-- Working data follows --

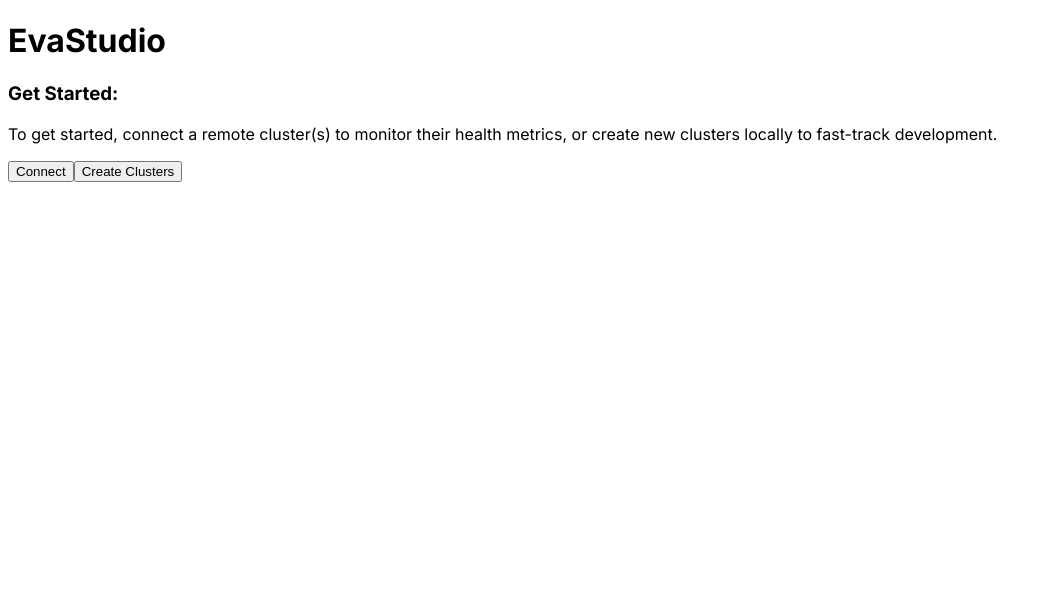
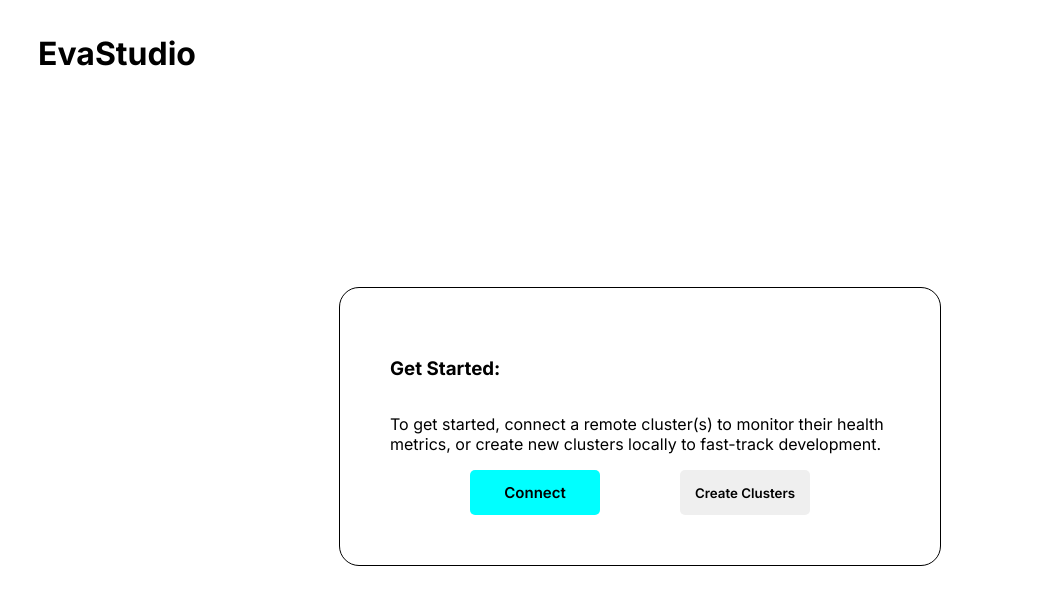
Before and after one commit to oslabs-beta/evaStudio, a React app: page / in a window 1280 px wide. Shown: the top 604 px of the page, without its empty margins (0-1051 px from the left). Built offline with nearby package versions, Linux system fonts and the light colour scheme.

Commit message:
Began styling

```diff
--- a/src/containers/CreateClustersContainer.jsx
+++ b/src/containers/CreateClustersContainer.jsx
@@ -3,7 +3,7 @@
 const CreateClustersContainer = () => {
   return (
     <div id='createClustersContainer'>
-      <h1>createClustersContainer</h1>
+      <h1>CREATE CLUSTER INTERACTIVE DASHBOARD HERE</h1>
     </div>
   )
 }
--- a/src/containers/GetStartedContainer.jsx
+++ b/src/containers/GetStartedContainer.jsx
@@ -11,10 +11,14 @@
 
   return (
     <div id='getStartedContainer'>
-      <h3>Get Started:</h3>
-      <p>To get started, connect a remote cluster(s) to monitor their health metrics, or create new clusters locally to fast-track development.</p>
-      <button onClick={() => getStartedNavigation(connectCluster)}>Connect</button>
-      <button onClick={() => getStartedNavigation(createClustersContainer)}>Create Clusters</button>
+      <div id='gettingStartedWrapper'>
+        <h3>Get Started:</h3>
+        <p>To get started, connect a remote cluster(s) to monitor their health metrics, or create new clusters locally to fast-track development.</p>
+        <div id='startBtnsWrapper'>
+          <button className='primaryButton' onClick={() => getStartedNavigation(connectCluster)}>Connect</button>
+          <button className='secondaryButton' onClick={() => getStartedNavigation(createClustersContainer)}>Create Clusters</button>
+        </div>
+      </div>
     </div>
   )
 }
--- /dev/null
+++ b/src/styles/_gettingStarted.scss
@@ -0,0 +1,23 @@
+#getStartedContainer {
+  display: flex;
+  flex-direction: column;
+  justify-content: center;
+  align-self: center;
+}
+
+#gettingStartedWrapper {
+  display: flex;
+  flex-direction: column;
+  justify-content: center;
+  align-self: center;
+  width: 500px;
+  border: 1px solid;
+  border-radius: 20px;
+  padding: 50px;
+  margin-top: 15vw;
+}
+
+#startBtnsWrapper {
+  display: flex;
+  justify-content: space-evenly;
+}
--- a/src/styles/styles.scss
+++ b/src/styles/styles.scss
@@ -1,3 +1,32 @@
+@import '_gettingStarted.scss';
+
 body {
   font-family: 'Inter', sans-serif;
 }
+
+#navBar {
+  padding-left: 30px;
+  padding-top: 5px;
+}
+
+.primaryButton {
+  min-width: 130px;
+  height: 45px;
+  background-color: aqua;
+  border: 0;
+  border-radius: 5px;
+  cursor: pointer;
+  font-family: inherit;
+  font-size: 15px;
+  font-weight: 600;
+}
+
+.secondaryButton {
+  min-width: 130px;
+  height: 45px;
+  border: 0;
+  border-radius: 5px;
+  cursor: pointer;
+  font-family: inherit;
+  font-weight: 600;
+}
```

-- Working data concluded --
-- Working data follows --

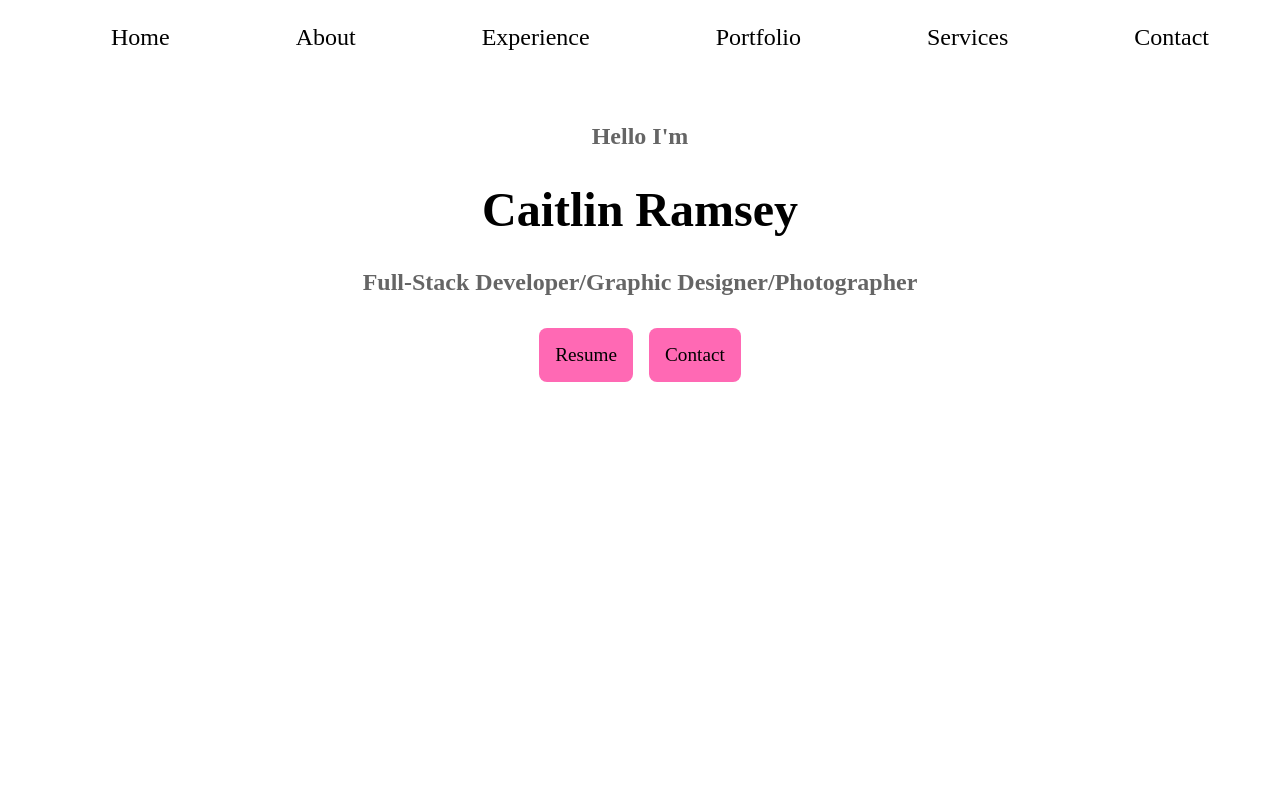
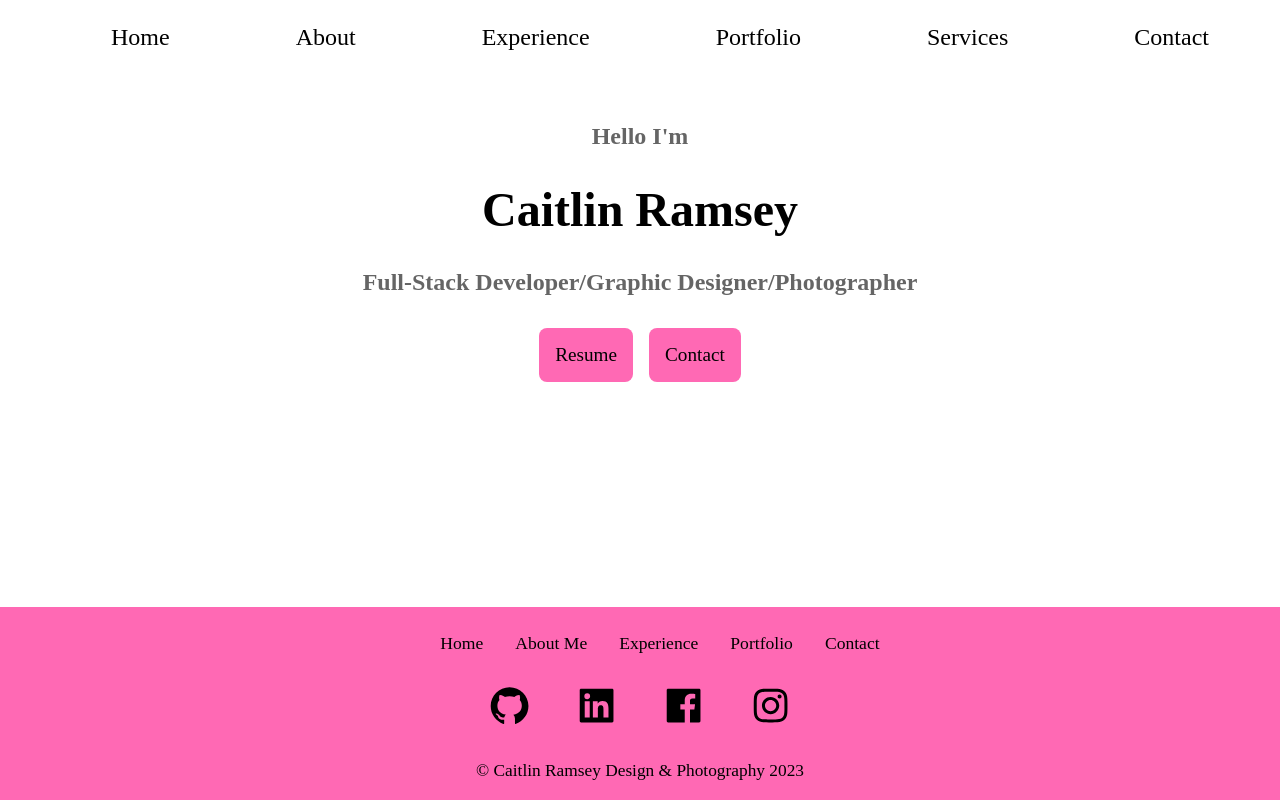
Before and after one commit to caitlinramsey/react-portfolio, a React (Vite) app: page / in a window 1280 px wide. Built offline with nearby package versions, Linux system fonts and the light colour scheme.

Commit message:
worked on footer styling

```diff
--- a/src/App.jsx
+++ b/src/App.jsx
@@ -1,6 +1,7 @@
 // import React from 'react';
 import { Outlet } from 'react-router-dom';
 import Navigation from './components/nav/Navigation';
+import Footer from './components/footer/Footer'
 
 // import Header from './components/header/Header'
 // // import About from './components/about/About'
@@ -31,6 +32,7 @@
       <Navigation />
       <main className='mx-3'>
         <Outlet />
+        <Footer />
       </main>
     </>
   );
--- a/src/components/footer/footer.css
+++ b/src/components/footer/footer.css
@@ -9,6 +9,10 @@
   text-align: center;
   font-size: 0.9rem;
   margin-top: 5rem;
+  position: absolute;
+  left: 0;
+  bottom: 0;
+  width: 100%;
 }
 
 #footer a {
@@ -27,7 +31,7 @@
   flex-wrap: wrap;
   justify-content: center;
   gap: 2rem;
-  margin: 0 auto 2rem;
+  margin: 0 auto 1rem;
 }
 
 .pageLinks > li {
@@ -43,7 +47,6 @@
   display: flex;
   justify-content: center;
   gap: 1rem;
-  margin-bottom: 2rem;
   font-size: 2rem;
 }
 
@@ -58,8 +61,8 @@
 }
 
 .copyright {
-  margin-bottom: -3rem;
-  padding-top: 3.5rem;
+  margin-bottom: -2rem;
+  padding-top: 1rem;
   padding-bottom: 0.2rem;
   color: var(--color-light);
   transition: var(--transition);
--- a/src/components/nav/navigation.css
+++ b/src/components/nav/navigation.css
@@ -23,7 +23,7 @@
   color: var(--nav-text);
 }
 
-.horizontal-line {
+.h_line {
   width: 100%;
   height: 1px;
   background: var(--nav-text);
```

-- Working data concluded --
-- Working data follows --

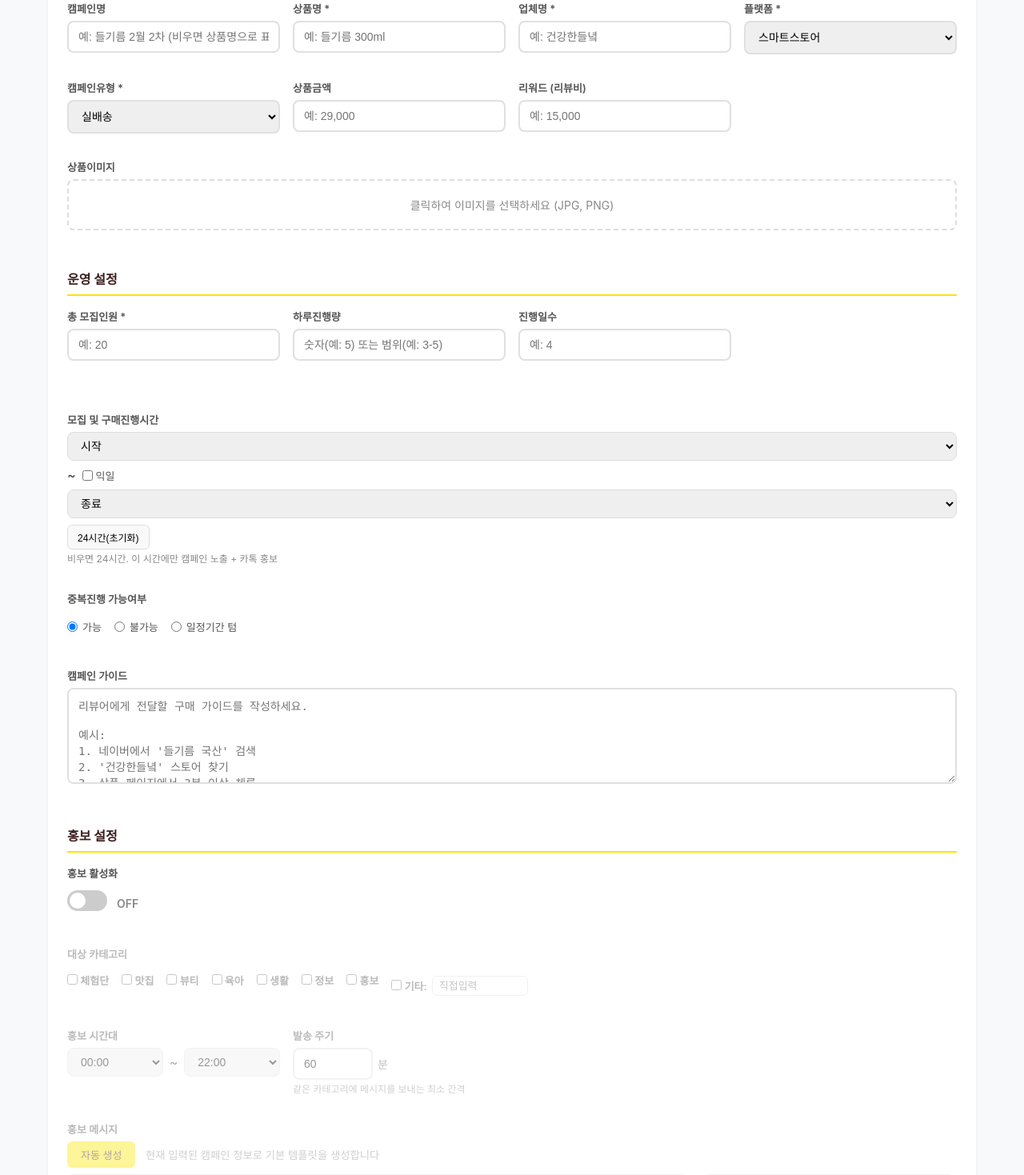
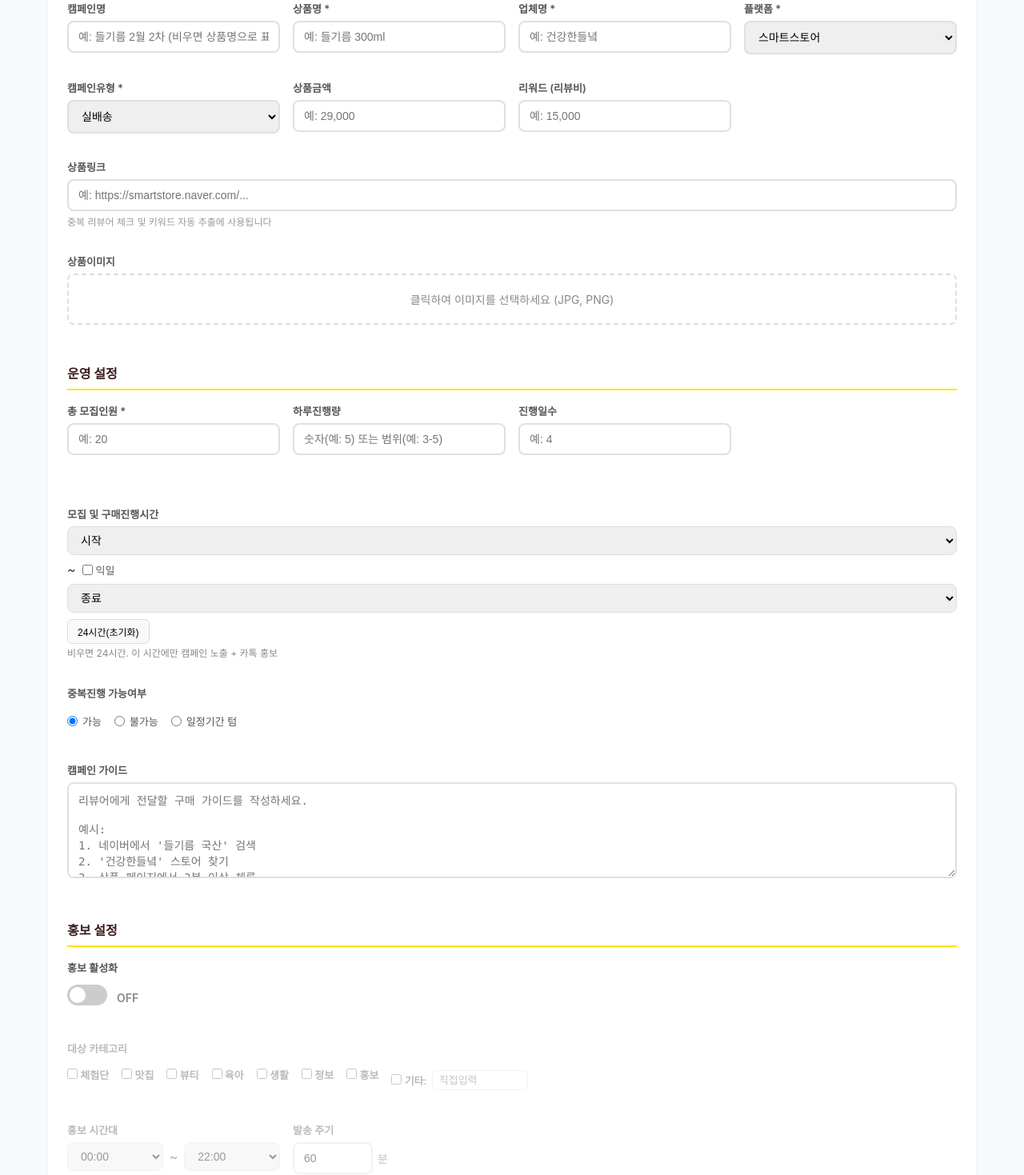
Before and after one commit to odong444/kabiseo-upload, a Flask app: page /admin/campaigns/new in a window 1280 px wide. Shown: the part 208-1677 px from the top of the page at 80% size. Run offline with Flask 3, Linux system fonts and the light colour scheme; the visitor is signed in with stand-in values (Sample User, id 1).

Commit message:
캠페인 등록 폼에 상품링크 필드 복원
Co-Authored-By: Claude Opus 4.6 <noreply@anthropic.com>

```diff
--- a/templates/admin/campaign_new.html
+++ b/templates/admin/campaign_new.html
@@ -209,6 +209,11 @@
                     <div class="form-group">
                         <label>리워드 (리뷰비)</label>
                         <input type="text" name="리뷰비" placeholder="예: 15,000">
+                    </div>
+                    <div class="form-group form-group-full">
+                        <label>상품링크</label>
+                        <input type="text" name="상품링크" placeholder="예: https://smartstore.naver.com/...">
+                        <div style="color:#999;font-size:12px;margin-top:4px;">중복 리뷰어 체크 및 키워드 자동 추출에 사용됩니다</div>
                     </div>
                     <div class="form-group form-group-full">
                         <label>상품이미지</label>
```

-- Working data concluded --

_Task prompt:_ Return every line in the listing that contains the word "padding".

_Solution for this task:_
+  padding: 50px;
+  padding-left: 30px;
+  padding-top: 5px;
-  padding-top: 3.5rem;
+  padding-top: 1rem;
   padding-bottom: 0.2rem;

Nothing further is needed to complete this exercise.